The signal-to-noise ratio of a microphone is defined with reference to a SPL of 94 dB (the same as 1 Pascal). It expresses the interval from 94 dB SPL to the level of the self-noise, RMS, A-weighted.
Note: The signal-to-noise ratio must not be confused with the dynamic range, which is always much higher (from max SPL to self-noise).
Can we hear any signal buried in the noise?
Below is an example where white noise is mixed with a 1 kHz tone. The unweighted level (RMS) of the noise is exactly the same as the RMS-level of the 1 kHz sinewave.
When looking at the waveform, it is impossible to see the sinewave. However, we can hear it if we play it back. Further, we can reveal the sinewave by making a frequency analysis of the signal.
The frequency measurement is performed by applying FFT-analysis. Four different settings are applied:
1 (red upper curve) FS: 48 kHz FFT size: 1024 (bandwidth: 46.88 Hz)
2 FS: 48 kHz FFT size: 4096 (bandwidth: 11.72 Hz)
3 FS: 48 kHz FFT size: 16834 (bandwidth: 2.93 Hz)
4 (green lower curve) FS: 48 kHz FFT size: 65536 (bandwidth: 0.73 Hz)
Sometimes we can extract signals even when recorded below the level of the self-noise. (But this is not a technique you should aim for…).
Using a low-noise microphone does not help you if the preamp is noisy. Low-sensitivity microphones may especially need a lot of amplification. In these cases, it often is the noise of the preamp that is responsible for the resulting noise level.
The self-noise of dynamic microphones is seldom specified because the preamp usually determines the noise level.
Microphone self-noise is unwanted but its presence is due to the laws of physics. It is up to the manufacturer to minimize microphone self-noise and make it as smooth and inaudible as possible.
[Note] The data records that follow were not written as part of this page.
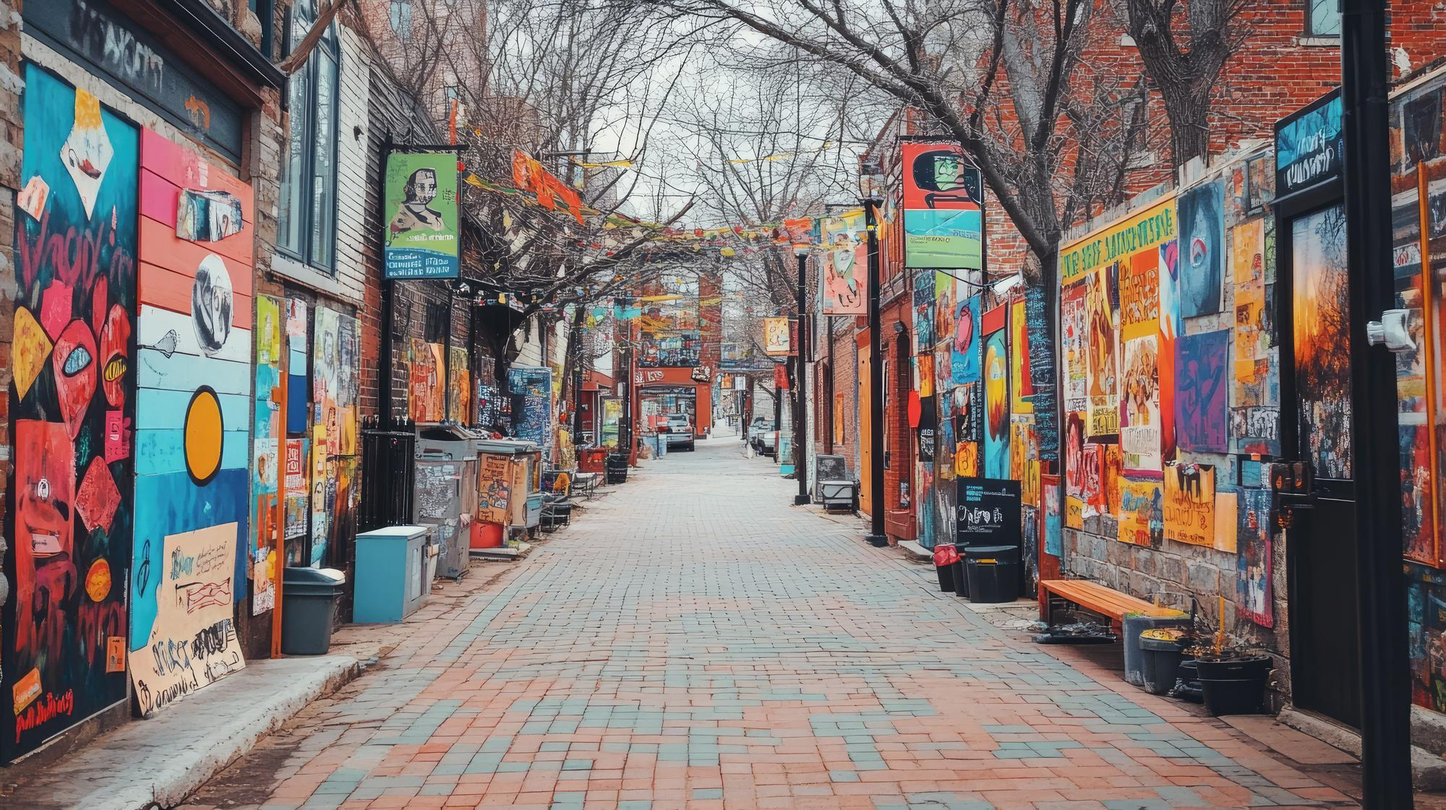
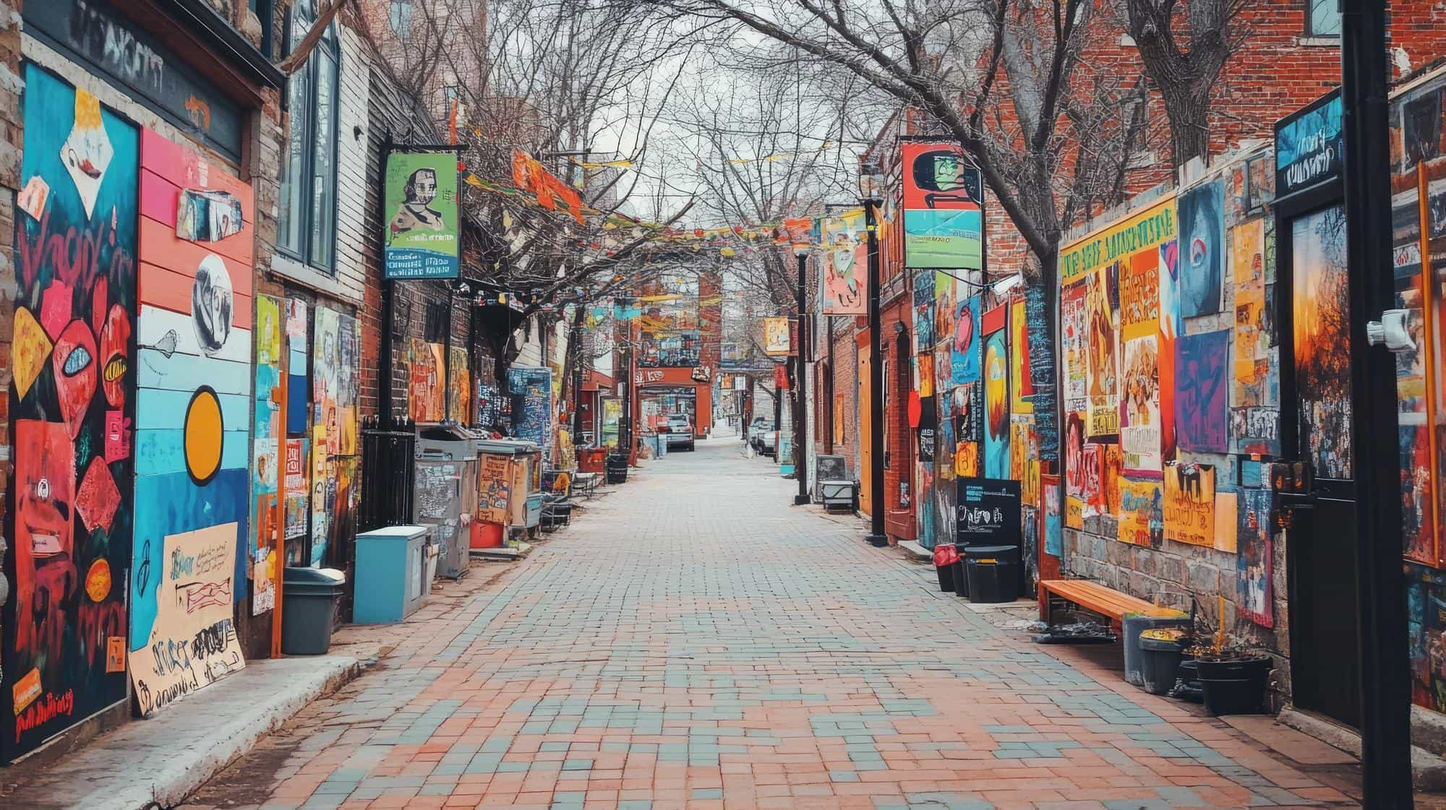
about page changes done

diff --git a/src/app/about/Hero.jsx b/src/app/about/Hero.jsx
@@ -9,12 +9,12 @@ const Hero = forwardRef(({HeroH2Ref, overlayRef}, ref) => {
       {/* Text Content */}
       <div className="relative z-10 lg:w-2/3 pointer-events-none text-center">
         <CharReveal>
-          <h1 ref={ref} className="text-neutral-100 text-4xl lg:text-6xl font-montserrat-semibold uppercase leading-[1.1] ">
+          <h1 ref={ref} className="text-neutral-100 text-4xl lg:text-6xl font-montserrat-semibold leading-[1.1] ">
             Our <span className="font-playfair-semibold-italic text-lime-theme lowercase">team</span> is a{" "}
             {/* <MarqueeIcon variant={1} className="mx-5" width={2.5} /> */}
           </h1>
-          <h1 ref={HeroH2Ref} className="text-neutral-100 text-4xl lg:text-6xl font-montserrat-semibold uppercase leading-[1.1]">
-            creative <span className="font-playfair-semibold-italic text-lime-theme lowercase">mixtape</span>{" "}
+          <h1 ref={HeroH2Ref} className="text-neutral-100 text-4xl lg:text-6xl font-montserrat-semibold leading-[1.1]">
+            Creative <span className="font-playfair-semibold-italic text-lime-theme lowercase">mixtape</span>{" "}
             {/* <MarqueeIcon variant={4} className="mx-5" width={2.5} /> */}
           </h1>
         </CharReveal>

diff --git a/src/app/about/AboutIntro.jsx b/src/app/about/AboutIntro.jsx
@@ -17,13 +17,13 @@ const AboutIntro = forwardRef(({ exLyFi, whyContainerRef }, ref) => {
           {/* Mask 1 */}
           <div className="overflow-hidden py-1">
             <span className="intro-line block">
-              We are a team of storytellers, strategists, filmmakers,
+              We are a team of <span className="font-playfair-italic lowercase tracking-wider text-lime-theme">storytellers, strategists, filmmakers,</span>
             </span>
           </div>
 
           {/* Mask 2 */}
           <div className="overflow-hidden py-1">
-            <span className="intro-line block">
+            <span className="intro-line block font-playfair-italic lowercase tracking-wider text-lime-theme">
                planners, dreamers
             </span>
           </div>

diff --git a/src/app/about/SliderSection.jsx b/src/app/about/SliderSection.jsx
@@ -107,7 +107,7 @@ const SliderSection = forwardRef(({ exLyTh }, ref) => {
         <div ref={imagesRef} className="absolute inset-0 overflow-hidden" />
 
         {/* Dark gradient overlay — heavier on left for text legibility */}
-        <div className="absolute inset-0 bg-gradient-to-r from-black/80 via-black/50 to-black/30 z-10 backdrop-blur-[2px]" />
+        <div className="absolute inset-0 bg-gradient-to-r from-black/80 via-black/50 to-black/30 z-10 backdrop-blur-[0.5px]" />
         {/* Main content grid */}
         <div className="relative z-20 w-full h-dvh flex flex-col md:flex-row items-end md:items-center px-6 md:px-10 pb-10 md:pb-0 pt-20 md:pt-0">
 

diff --git a/src/components/Navbar.jsx b/src/components/Navbar.jsx
@@ -205,7 +205,7 @@ export default function Navbar() {
               <motion.div key={index} variants={itemVariants} className={`border-b border-neutral-100/70 ${index === 0 ? "border-t" : ""} w-full`}>
                 <Link004
                   href={link.href}
-                  className={`text-neutral-100 text-3xl font-montserrat-semibold uppercase tracking-normal ${pathName === link.href ? "text-lime-theme" : ""}`}
+                  className={`text-neutral-100 text-3xl font-playfair-italic tracking-normal ${pathName === link.href ? "text-lime-theme" : ""}`}
                 >
                   <div className="py-2">
                     <ManualTextRoll>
It is up to the user to select the right microphone – and the right preamp – that fits the application.
 IEC 60268-4 Sound System Equipment - Microphones.
 Recommendation ITU-R BS.468-4: Measurement of audio-frequency noise voltage.